## TASK STATEMENT
Nothing but the lines holding the string "public" should appear in the answer. Copy them from the entries.

## DATA PROVIDED
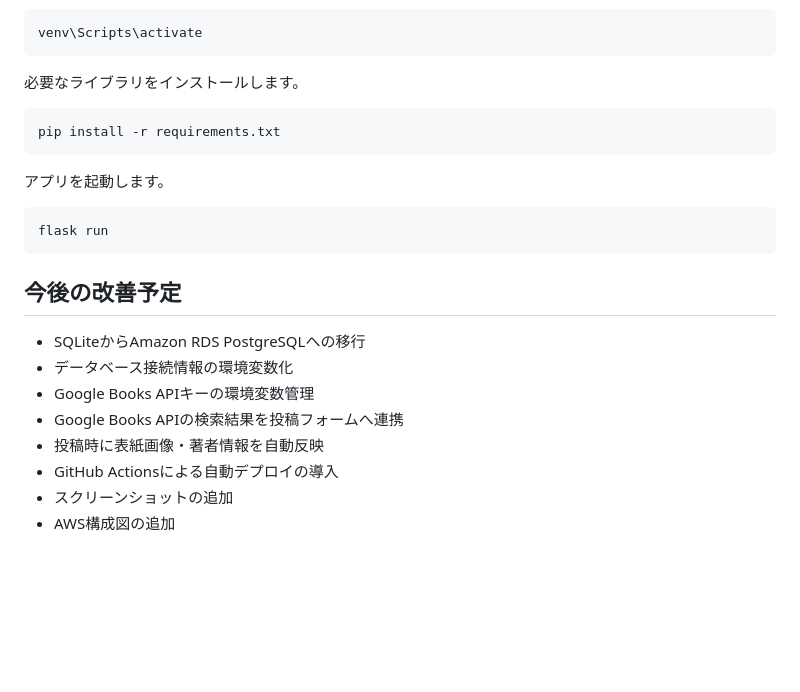
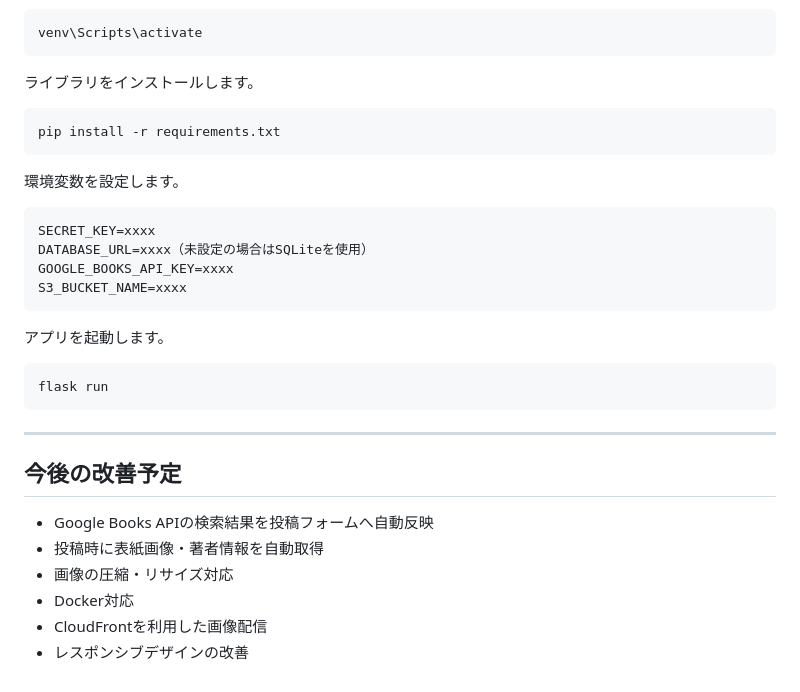
Before and after one commit to toru1064/manga_project, a Markdown page: README.md, the part around one of its changes. GitHub-like rendering; blank space fills up the shorter version.

````diff
--- a/README.md
+++ b/README.md
@@ -88,10 +164,19 @@ Windowsの場合：
 venv\Scripts\activate
 ```
 
-必要なライブラリをインストールします。
+ライブラリをインストールします。
 
 ```bash
 pip install -r requirements.txt
+```
+
+環境変数を設定します。
+
+```env
+SECRET_KEY=xxxx
+DATABASE_URL=xxxx（未設定の場合はSQLiteを使用）
+GOOGLE_BOOKS_API_KEY=xxxx
+S3_BUCKET_NAME=xxxx
 ```
 
 アプリを起動します。
@@ -100,13 +185,13 @@ pip install -r requirements.txt
 flask run
 ```
 
+---
+
 ## 今後の改善予定
 
-* SQLiteからAmazon RDS PostgreSQLへの移行
-* データベース接続情報の環境変数化
-* Google Books APIキーの環境変数管理
-* Google Books APIの検索結果を投稿フォームへ連携
-* 投稿時に表紙画像・著者情報を自動反映
-* GitHub Actionsによる自動デプロイの導入
-* スクリーンショットの追加
-* AWS構成図の追加
+- Google Books APIの検索結果を投稿フォームへ自動反映
+- 投稿時に表紙画像・著者情報を自動取得
+- 画像の圧縮・リサイズ対応
+- Docker対応
+- CloudFrontを利用した画像配信
+- レスポンシブデザインの改善
````
Also changed, not shown: other parts of README.md (+123 -47 lines).
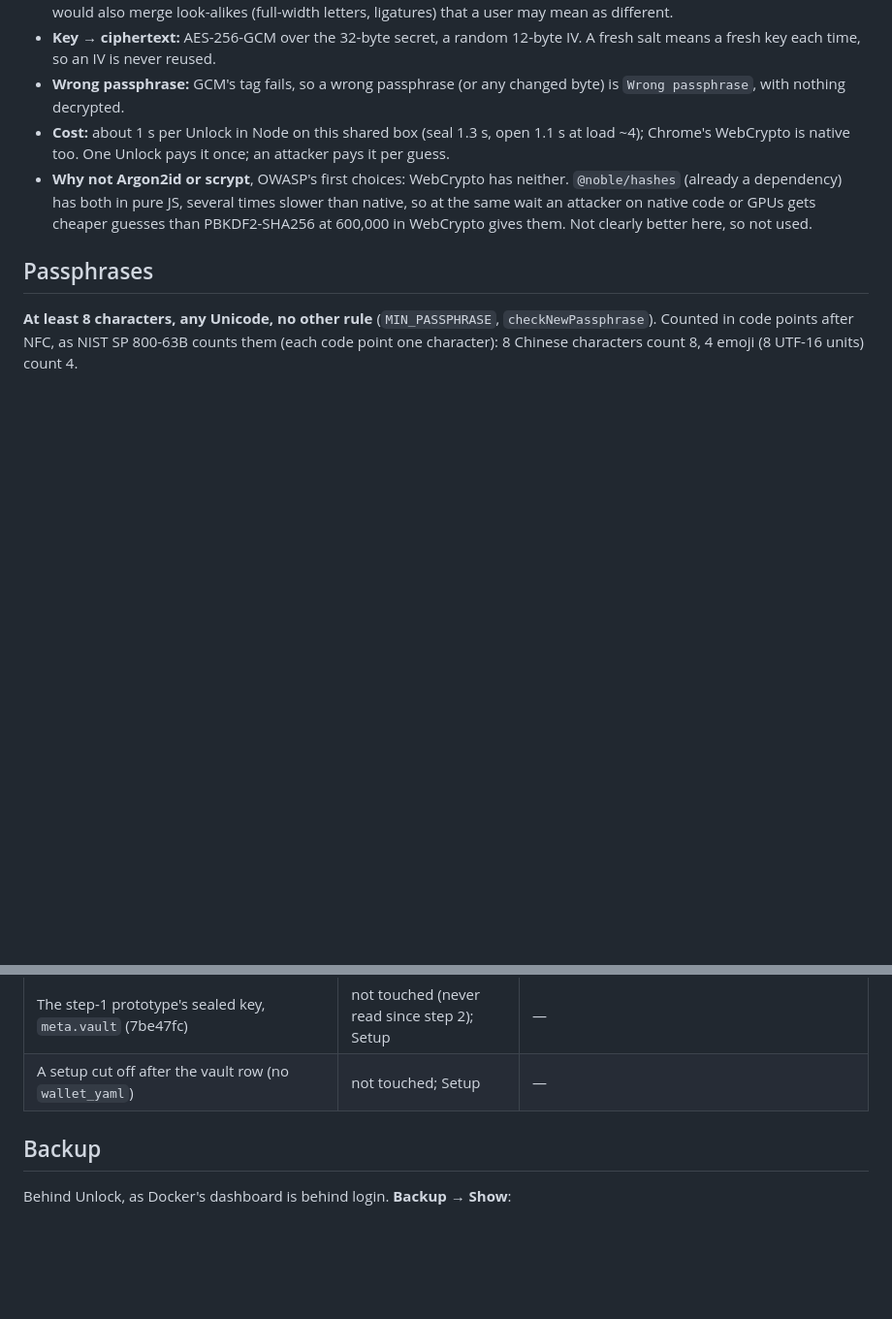
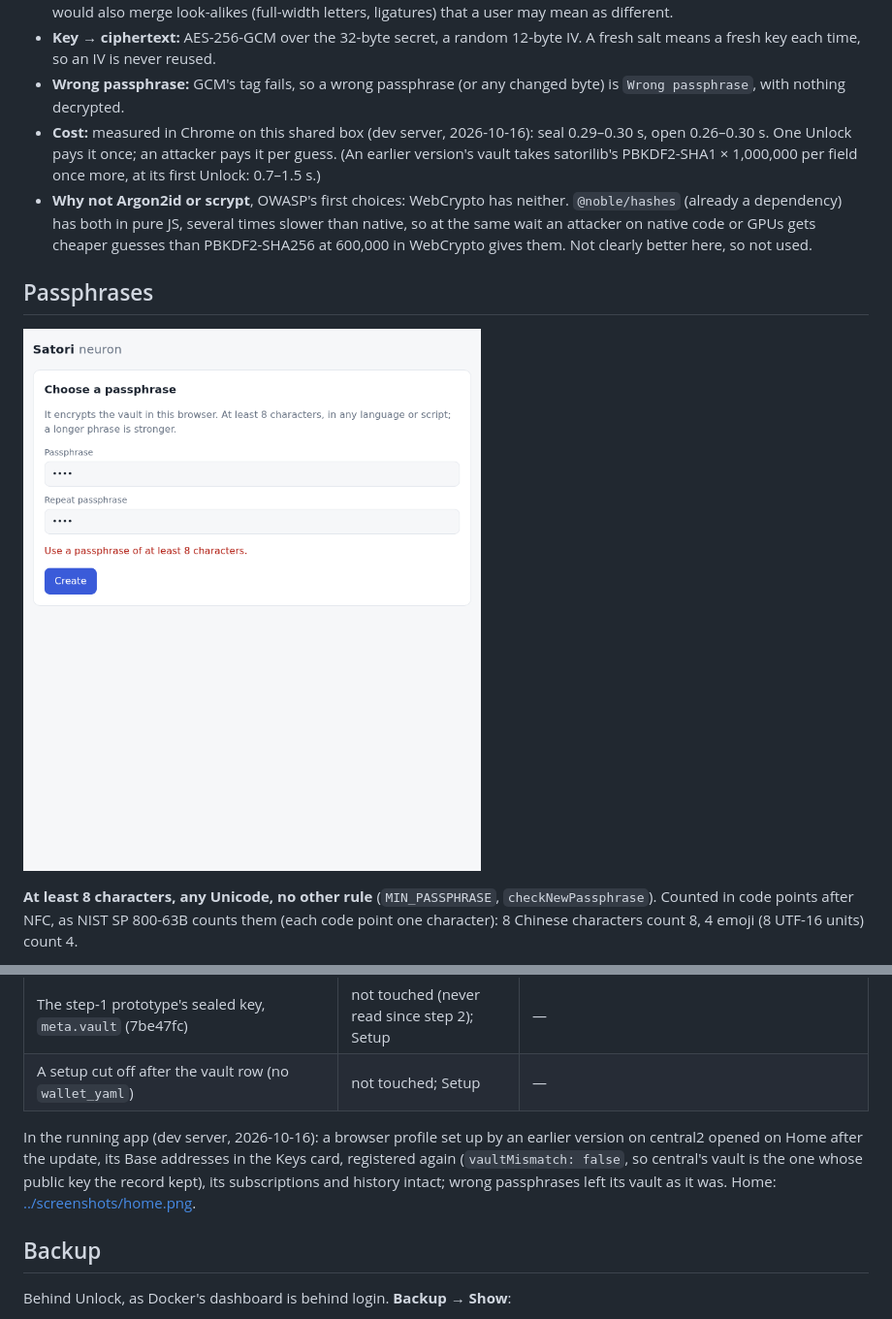
Before and after one commit to lastmeta/Satori, a Markdown page: docs/design/keys.md, 2 parts joined by grey strips. Shown at 97% size. GitHub-like rendering; pictures changed too: docs/screenshots/passphrase.png (added); blank space fills up the shorter version.

Commit message:
docs: screenshots from the running app: Home with Base addresses only (an earlier version's profile after the update), Import with the passphrase reuse, the passphrase rule; Unlock's cost measured in Chrome (seal 0.29-0.30 s, open 0.26-0.30 s)
Co-Authored-By: Claude Opus 5.5 <noreply@anthropic.com>

```diff
--- a/docs/design/keys.md
+++ b/docs/design/keys.md
@@ -107,9 +107,10 @@ nothing):
   IV. A fresh salt means a fresh key each time, so an IV is never reused.
 - **Wrong passphrase:** GCM's tag fails, so a wrong passphrase (or any changed
   byte) is `Wrong passphrase`, with nothing decrypted.
-- **Cost:** about 1 s per Unlock in Node on this shared box (seal 1.3 s,
-  open 1.1 s at load ~4); Chrome's WebCrypto is native too. One Unlock pays it
-  once; an attacker pays it per guess.
+- **Cost:** measured in Chrome on this shared box (dev server, 2026-10-16):
+  seal 0.29–0.30 s, open 0.26–0.30 s. One Unlock pays it once; an attacker
+  pays it per guess. (An earlier version's vault takes satorilib's
+  PBKDF2-SHA1 × 1,000,000 per field once more, at its first Unlock: 0.7–1.5 s.)
 - **Why not Argon2id or scrypt**, OWASP's first choices: WebCrypto has
   neither. `@noble/hashes` (already a dependency) has both in pure JS, several
   times slower than native, so at the same wait an attacker on native code or
@@ -117,6 +118,8 @@ nothing):
   them. Not clearly better here, so not used.
 
 ## Passphrases
+
+![Choose a passphrase: at least 8 characters, in any language or script; 密码密码 (4) refused](../screenshots/passphrase.png)
 
 **At least 8 characters, any Unicode, no other rule** (`MIN_PASSPHRASE`,
 `checkNewPassphrase`). Counted in code points after NFC, as NIST SP 800-63B
@@ -223,6 +228,13 @@ that version's own code (`scripts/profile_fixtures.mjs`).
 | Docker import before ecf3ae0: a `vault.yaml` with **no plain `publicKey`** | the same; the vault's address is unknown | the app opens on **Unlock to finish the update** (the neuron needs the vault's public key), then starts |
 | The step-1 prototype's sealed key, `meta.vault` (7be47fc) | not touched (never read since step 2); Setup | — |
 | A setup cut off after the vault row (no `wallet_yaml`) | not touched; Setup | — |
+
+In the running app (dev server, 2026-10-16): a browser profile set up by an
+earlier version on central2 opened on Home after the update, its Base
+addresses in the Keys card, registered again (`vaultMismatch: false`, so
+central's vault is the one whose public key the record kept), its
+subscriptions and history intact; wrong passphrases left its vault as it was.
+Home: [../screenshots/home.png](../screenshots/home.png).
 
 ## Backup
 
```
Also changed, not shown: other parts of docs/design/keys.md (+2 -0 lines), docs/screenshots/home-phone.png, docs/screenshots/home.png, docs/screenshots/import.png (added).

## EXPECTED ANSWER
 | Docker import before ecf3ae0: a `vault.yaml` with **no plain `publicKey`** | the same; the vault's address is unknown | the app opens on **Unlock to finish the update** (the neuron needs the vault's public key), then starts |
+central's vault is the one whose public key the record kept), its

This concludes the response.